A few of the most lastingly delightful children’s books in English are “Alice’s Adventures in Wonderland” and “Through the Looking-Glass”. Listed below are what Albert Baugh come up with them in “A Literary reputation for England”:
“Written by an eccentric Oxford don to amuse his little girlfriends, these two world-famous books will be the on top of that memorials associated with the Victorian love of nonsense. Inside them are aspects of satire and parody which connect them with a long tradition, nevertheless they shot through with a quality distorted logic (with regards to their author was a professional mathematician and logician) which can be inimitable and unique.”
An account may be told either by one of the characters, or by an narrator that is external. To define by whom the narration is created is to define the point of view that the writer has chosen for his story.
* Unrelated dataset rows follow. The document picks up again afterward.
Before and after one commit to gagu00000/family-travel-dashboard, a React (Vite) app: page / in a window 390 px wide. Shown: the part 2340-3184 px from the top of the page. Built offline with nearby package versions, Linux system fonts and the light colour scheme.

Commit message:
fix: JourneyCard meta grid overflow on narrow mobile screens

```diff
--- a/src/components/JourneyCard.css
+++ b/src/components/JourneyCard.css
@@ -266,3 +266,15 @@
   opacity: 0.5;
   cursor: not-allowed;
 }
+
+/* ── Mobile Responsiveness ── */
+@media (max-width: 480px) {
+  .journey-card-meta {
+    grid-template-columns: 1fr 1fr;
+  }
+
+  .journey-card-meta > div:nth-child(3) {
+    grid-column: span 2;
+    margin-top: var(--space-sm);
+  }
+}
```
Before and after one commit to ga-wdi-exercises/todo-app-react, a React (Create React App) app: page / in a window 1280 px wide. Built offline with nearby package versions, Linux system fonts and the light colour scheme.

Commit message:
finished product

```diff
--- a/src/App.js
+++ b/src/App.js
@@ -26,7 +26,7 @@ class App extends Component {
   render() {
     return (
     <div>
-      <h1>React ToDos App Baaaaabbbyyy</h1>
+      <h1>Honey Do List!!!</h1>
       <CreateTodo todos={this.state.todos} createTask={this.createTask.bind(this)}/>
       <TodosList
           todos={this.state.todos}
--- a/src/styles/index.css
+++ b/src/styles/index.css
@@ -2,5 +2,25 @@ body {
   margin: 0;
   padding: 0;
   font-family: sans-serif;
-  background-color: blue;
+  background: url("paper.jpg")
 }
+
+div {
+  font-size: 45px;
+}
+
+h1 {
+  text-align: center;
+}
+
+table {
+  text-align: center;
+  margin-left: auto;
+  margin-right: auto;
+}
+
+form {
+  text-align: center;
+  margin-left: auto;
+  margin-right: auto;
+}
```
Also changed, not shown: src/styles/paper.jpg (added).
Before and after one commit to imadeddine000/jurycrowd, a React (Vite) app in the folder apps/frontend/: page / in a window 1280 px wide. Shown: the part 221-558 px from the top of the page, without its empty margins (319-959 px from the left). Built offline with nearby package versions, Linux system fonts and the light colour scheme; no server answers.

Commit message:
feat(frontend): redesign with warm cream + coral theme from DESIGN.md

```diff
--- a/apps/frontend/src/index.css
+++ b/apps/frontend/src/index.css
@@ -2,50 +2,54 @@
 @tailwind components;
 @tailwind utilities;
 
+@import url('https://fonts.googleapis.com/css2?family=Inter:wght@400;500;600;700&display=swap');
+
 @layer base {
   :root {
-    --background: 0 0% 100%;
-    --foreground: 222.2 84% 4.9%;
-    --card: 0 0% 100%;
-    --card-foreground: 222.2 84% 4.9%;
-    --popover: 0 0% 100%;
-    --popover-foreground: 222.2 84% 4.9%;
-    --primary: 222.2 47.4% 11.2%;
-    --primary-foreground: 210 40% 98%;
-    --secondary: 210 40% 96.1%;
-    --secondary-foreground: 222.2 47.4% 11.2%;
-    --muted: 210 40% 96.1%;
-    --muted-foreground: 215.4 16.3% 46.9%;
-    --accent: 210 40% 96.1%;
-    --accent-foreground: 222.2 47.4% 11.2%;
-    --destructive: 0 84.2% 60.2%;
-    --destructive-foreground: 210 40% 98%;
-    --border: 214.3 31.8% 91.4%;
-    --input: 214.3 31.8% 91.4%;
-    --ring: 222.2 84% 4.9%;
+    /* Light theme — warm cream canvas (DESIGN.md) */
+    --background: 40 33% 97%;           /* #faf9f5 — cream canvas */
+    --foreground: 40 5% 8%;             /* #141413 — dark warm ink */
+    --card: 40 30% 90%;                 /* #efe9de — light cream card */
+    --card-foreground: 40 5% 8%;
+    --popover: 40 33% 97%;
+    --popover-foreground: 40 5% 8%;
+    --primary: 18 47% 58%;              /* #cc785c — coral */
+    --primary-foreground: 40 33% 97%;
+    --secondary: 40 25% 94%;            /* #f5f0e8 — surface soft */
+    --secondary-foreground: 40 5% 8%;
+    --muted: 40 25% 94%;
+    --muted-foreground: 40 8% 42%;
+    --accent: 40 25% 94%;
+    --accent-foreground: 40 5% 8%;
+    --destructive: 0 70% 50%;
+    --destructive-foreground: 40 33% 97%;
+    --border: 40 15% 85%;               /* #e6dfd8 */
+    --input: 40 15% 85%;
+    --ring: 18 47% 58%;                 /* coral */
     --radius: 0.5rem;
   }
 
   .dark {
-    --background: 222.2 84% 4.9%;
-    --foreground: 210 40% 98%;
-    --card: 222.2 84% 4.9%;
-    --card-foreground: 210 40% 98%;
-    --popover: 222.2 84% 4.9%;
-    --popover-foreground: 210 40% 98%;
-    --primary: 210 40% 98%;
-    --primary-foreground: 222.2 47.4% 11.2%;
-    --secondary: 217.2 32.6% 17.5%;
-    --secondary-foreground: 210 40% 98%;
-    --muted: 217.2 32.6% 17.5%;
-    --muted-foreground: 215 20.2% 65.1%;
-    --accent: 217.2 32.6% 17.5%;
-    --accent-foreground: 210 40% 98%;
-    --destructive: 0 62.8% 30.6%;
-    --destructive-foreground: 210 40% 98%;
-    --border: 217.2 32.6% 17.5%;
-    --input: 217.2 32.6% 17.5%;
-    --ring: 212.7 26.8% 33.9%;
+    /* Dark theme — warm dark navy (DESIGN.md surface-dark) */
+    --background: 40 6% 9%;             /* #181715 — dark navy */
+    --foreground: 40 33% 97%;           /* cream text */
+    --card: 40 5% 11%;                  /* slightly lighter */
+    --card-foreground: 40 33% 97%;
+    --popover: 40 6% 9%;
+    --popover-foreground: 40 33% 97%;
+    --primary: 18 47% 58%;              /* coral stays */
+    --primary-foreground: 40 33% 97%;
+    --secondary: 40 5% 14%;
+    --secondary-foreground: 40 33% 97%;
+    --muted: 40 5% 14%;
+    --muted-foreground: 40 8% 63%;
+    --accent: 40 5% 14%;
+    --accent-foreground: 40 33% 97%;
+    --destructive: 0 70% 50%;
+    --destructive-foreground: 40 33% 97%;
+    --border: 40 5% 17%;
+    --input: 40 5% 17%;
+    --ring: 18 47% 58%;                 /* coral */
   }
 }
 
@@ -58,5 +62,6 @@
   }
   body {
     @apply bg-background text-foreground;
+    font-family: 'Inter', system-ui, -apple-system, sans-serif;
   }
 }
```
In “Alice’s Adventures in Wonderland” the narrator will not introduce himself as a character.
Lewis Carroll uses 3rd person narrative. Yet, everything into the story is observed, heard or thought happens which she cannot sense, or perhaps in places where she actually is not present. This type of point of view is named omniscience that is selective that is the author knows everything, but only through one character’s consciousness. Other books in which author uses exactly the same point of view are along with other novels compiled by the romanian writer Ion .
When you look at the end reader is told that everything happens to be a dream.Details